• Revision tracking records:
####################
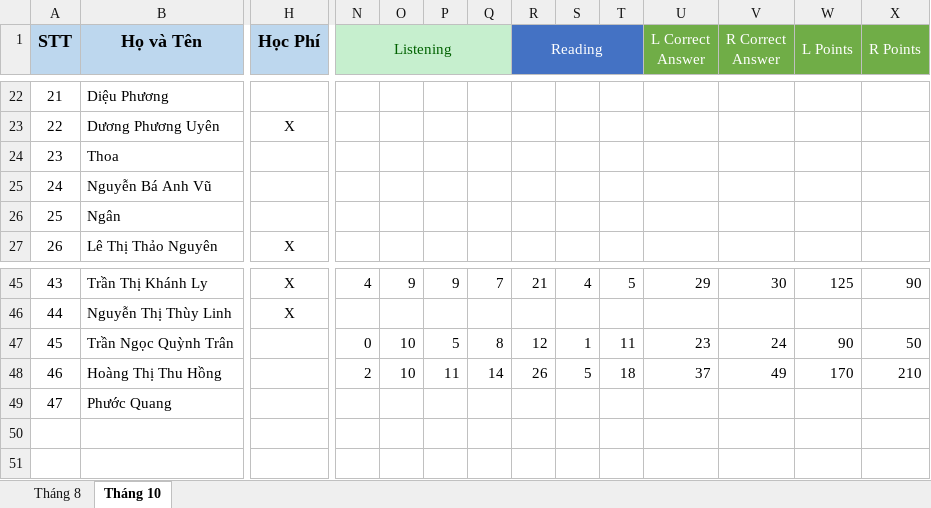
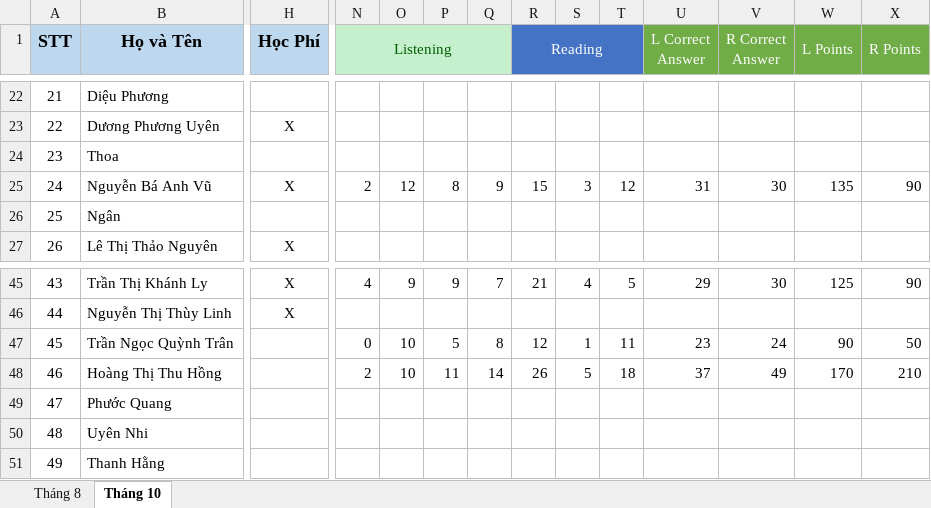
Before and after one commit to dhphong87/Success, an Excel workbook: Danh Sach Lop/Danh sach hoi.xlsx, sheet Tháng 10, drawn as a sheet; only a part is shown, gaps mark what is left out; values as stored, in another font and other column widths than the file's, no borders; rows hold the shown columns only; the diff covers the shown part only; the diff names each change by its address in the sheet, - before the commit and + after, or states it on an @@ line.

```diff
--- a/Danh Sach Lop/Danh sach hoi.xlsx (sheet Tháng 10)
+++ b/Danh Sach Lop/Danh sach hoi.xlsx (sheet Tháng 10)
-H25 (Học Phí): (empty)
+H25 (Học Phí): X
-N25 (Listening): (empty)
+N25 (Listening): 2
-O25: (empty)
+O25: 12
-P25: (empty)
+P25: 8
-Q25: (empty)
+Q25: 9
-R25 (Reading): (empty)
+R25 (Reading): 15
-S25: (empty)
+S25: 3
-T25: (empty)
+T25: 12
-U25 (L Correct Answer): (empty)
+U25 (L Correct Answer): 31
-V25 (R Correct Answer): (empty)
+V25 (R Correct Answer): 30
-W25 (L Points): (empty)
+W25 (L Points): 135
-X25 (R Points): (empty)
+X25 (R Points): 90
+row 50: 48 | Uyên Nhi
+row 51: 49 | Thanh Hằng
```
Also changed, not shown: 1 edited cell elsewhere in this sheet, Danh Sach Lop/Offline TOEIC.xlsm, Thu Chi 2017.xlsx.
####################
• Prompt: Which lines above contain "Listening"? Show each of them.

• Answer box:
-N25 (Listening): (empty)
+N25 (Listening): 2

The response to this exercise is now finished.